_Raw data:_
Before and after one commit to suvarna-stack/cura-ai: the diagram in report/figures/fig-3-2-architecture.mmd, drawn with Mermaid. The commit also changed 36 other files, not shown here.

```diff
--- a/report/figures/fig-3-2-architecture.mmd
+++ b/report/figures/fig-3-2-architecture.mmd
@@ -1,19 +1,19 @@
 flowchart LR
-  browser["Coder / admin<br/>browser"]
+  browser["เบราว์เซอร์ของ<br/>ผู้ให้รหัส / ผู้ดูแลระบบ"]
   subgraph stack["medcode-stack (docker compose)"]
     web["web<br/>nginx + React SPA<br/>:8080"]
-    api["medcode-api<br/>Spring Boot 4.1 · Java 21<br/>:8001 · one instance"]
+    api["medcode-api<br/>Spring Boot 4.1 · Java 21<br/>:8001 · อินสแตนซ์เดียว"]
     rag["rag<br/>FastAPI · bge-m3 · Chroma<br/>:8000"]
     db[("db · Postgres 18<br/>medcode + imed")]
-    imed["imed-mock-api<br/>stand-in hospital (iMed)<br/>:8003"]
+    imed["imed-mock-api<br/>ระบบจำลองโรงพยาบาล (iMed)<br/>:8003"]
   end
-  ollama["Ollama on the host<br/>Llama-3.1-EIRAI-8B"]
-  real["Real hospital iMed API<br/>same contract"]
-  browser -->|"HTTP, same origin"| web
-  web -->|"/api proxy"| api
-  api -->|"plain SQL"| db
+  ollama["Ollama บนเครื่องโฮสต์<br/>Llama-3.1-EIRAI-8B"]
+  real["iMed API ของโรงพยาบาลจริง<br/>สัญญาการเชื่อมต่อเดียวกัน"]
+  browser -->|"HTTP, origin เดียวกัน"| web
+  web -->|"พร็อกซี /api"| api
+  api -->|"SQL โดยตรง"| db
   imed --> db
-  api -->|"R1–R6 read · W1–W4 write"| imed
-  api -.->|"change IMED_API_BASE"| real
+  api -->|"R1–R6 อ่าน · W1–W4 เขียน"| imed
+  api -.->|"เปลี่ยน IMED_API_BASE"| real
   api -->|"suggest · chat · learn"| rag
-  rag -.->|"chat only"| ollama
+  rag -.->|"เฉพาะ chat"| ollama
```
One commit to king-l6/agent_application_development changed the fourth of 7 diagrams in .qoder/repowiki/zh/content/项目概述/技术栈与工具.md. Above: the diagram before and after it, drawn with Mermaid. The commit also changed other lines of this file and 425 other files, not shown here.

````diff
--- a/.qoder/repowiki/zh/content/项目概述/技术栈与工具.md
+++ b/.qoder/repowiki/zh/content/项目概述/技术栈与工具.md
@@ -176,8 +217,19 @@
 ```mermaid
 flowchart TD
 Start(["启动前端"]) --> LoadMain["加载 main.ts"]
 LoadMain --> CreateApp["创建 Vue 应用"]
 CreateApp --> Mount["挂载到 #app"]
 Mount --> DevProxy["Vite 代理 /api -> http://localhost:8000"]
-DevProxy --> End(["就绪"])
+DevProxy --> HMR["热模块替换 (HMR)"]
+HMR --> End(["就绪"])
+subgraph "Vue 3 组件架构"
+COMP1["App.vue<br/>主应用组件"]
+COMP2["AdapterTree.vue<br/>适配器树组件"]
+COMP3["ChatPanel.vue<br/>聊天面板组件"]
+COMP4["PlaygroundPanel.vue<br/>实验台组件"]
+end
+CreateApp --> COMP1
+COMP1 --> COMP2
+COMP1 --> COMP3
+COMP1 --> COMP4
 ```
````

_Task objective:_
Go through the data and show each line that holds "commit".

_Task output:_
Before and after one commit to suvarna-stack/cura-ai: the diagram in report/figures/fig-3-2-architecture.mmd, drawn with Mermaid. The commit also changed 36 other files, not shown here.
One commit to king-l6/agent_application_development changed the fourth of 7 diagrams in .qoder/repowiki/zh/content/项目概述/技术栈与工具.md. Above: the diagram before and after it, drawn with Mermaid. The commit also changed other lines of this file and 425 other files, not shown here.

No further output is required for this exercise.